  9 Nov 1942
1544.5 (e)
38° 34'N, 12° 09'EAt 1539 hours, the submarine HMS P 247 (Lieutenant M.S.R. Lumby, RN) (later named HMS Saracen sighted an Italian submarine bearing 115° at 2,200 yards. steering 270° at 9 knots.

At 1544.5 hours, four torpedoes were fired at intervals of 6 seconds at a range of 800 yards. Three loud explosions at 6 seconds intervals were heard.

At 1546 hours, a periscope look found no submarine.

This was Granito and there were no survivors. T.V. Leo Sposito, four officers and forty-one ratings perished.

54 entries. 53 total patrol entries (4 marked as war patrols) and 4 events.

Events

GH 09.03.2021: This table kept here until we make fix the possible missing events in table above

CommanderDateTimePositionDescription
Leo Sposito12 Aug 1942123837.22 N, 09.55 E
At 1238 hours, Granito went down to 45 metres for a hydrophone watch, after listening to radio communications. Noises from two vessels were picked up and she was returning to periscope depth when at a depth of 20 metres she was suddenly depth charged. Because of the flat sea, T.V. Leo Sposito assumed he had been previously seen and brought his submarine down to 60 metres and shut the electric motors. At 1453 hours, the ASDIC pings were heard and again at 1620 hours. Granito went down to 96 metres before retuning to 60 metres.

At 1838 hours, depth charges were heard and continued until 2130 hours with a total of 301 counted [note: these most certainly included bombs on the convoy which was under air attack].
Leo Sposito14 Aug 19420451
0500 (e)
37.15 N, 09.40 E
At 0434 hours, information was received of a naval force reported off Cape Bon at 0143 hours.

At 0447 hours, three shapes were observed moving westward, the two closest were at a distance of about 4,000 metres.

At 0451 hours, at a range of slightly less than 2,000 metres, T.V. Sposito ordered the firing of two bow torpedoes (533mm), but only one left the tube as the bow cap of the other other tube had not been opened in time. The torpedo was aimed at a target believed to be a battleship, but missed. Four destroyers could now be seen on the starboard flank. The target was the light cruiser HMS Kenya.

At 0452 hours, a pair of torpedoes were fired at a second target, believed to be a cruiser of the LONDON class. One explosion was heard.

The target was the destroyer HMS Ashanti and she was missed.

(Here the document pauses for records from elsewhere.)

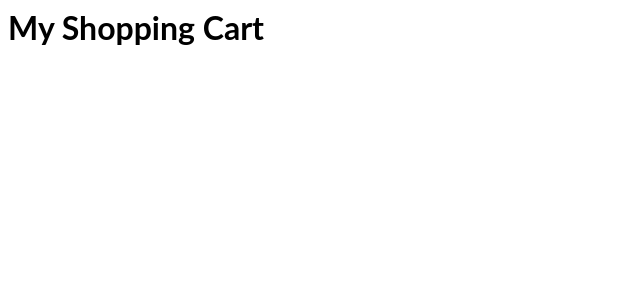
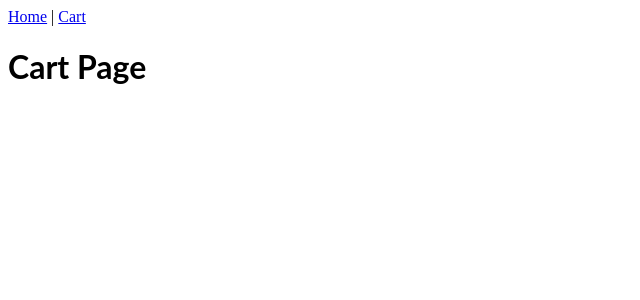
Before and after one commit to mini-militant/online-shopping-cart, a React (Create React App) app: page /cart in a window 1280 px wide. Shown: the top 300 px of the page, without its empty margins (0-640 px from the left). Built offline with nearby package versions, Linux system fonts and the light colour scheme.

Commit message:
4 files modified, 3 added- store and reducer implemented

```diff
--- a/App.js
+++ b/App.js
@@ -1,5 +1,17 @@
 import React from 'react'
 import Router from './Router'
+import {NavLink} from 'react-router-dom'
+
+
+
+const Navigation =(props)=>{
+  return(
+    <nav>
+      <NavLink to='/'>Home</NavLink> {' | '}
+      <NavLink to='/cart'>Cart</NavLink>
+    </nav>
+  )
+}
 
 
 class App extends React.Component {
@@ -7,7 +19,7 @@ class App extends React.Component {
   render() {
     return (
       <div>
-        <h1>My Shopping Cart</h1>
+        <Navigation/>
         <Router/>
       </div>
     );
--- /dev/null
+++ b/Redux/reducers/index.js
@@ -0,0 +1,7 @@
+import {combineReducers} from 'redux'
+
+const rootReducer =combineReducers({
+
+});
+
+export default rootReducer
--- /dev/null
+++ b/Redux/store.js
@@ -0,0 +1,9 @@
+import {createStore} from 'redux'
+import rootReducer from './reducers/index'
+
+const store=createStore(
+  rootReducer,
+  window.__REDUX_DEVTOOLS_EXTENSION__&&window.__REDUX_DEVTOOLS_EXTENSION__()
+  );
+
+  export default store;
--- a/Router.js
+++ b/Router.js
@@ -1,11 +1,13 @@
 import React from 'react'
 import {Switch,Route} from 'react-router-dom'
 import HomePage from './components/HomePage'
+import CartPage from './components/CartPage'
 
 const Router=()=>{
   return(
      <Switch>
     <Route exact path='/' component={HomePage}/>
+    <Route  path='/cart' component={CartPage}/>
   </Switch>
   )
 
--- /dev/null
+++ b/components/CartPage.js
@@ -0,0 +1,11 @@
+import React from 'react'
+
+const CartPage=(props)=>{
+  return(
+    <div>
+    <h1>Cart Page</h1>
+    </div>
+  )
+}
+
+export default CartPage;
--- a/components/HomePage.js
+++ b/components/HomePage.js
@@ -6,8 +6,6 @@ const HomePage=(props)=>{
       <h2>HomePage</h2>
     </div>
   )
-
-
-}
+ }
 
 export default HomePage
--- a/index.js
+++ b/index.js
@@ -3,11 +3,14 @@ import { render } from 'react-dom';
 import './style.css';
 import App from './App'
 import {BrowserRouter} from 'react-router-dom'
-
+import {Provider} from 'react-redux'
+import store from './Redux/store'
 
 
 render(
+  <Provider store={store}>
   <BrowserRouter>
   <App />
   </BrowserRouter>
+  </Provider>
   , document.getElementById('root'));
```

At 0453 hours, the submarine had turned to fire a pair of stern torpedoes aimed at the first target and dived upon firing. After 60 seconds two explosions were heard, leading Sposito to believe that both torpedoes had hit.

HMS Kenya was actually missed and attempted to ram the submarine but Granito was inside her turning circle and dived before any attempt could be completed.

Despite the hits claimed, the Italian High Command concluded that the attacks missed as two cruisers had been located in this area by air reconnaissance, one FIJI and the other of the DIDO class and both appeared undamaged. Later, when they reached Gibraltar, it was reported that the FIJI class had been hit in the bow.
Alberto Gorini18 Aug 19420900(o) Off Cavoli Island (Sardinia).At 0900 hours, an Italian tanker was sighted on a northerly course [this was Perseo proceeding from Tunisia to Cagliari].

At 0915 hours, two torpedo hits were heard and a long column of smoke was sighted and it was assumed that the tanker had been hit [she had been torpedoed by HMS P 211].
Leo Sposito9 Nov 1942
1544.5 (e)
38.34 N, 12.09 E
At 1539 hours, the submarine HMS P 247 (Lieutenant M.S.R. Lumby, RN) (later named HMS Saracen sighted an Italian submarine bearing 115° at 2,200 yards. steering 270° at 9 knots.

At 1544.5 hours, four torpedoes were fired at intervals of 6 seconds at a range of 800 yards. Three loud explosions at 6 seconds intervals were heard.

At 1546 hours, a periscope look found no submarine.

This was Granito and there were no survivors. T.V. Leo Sposito, four officers and forty-one ratings perished.

All Italian submarines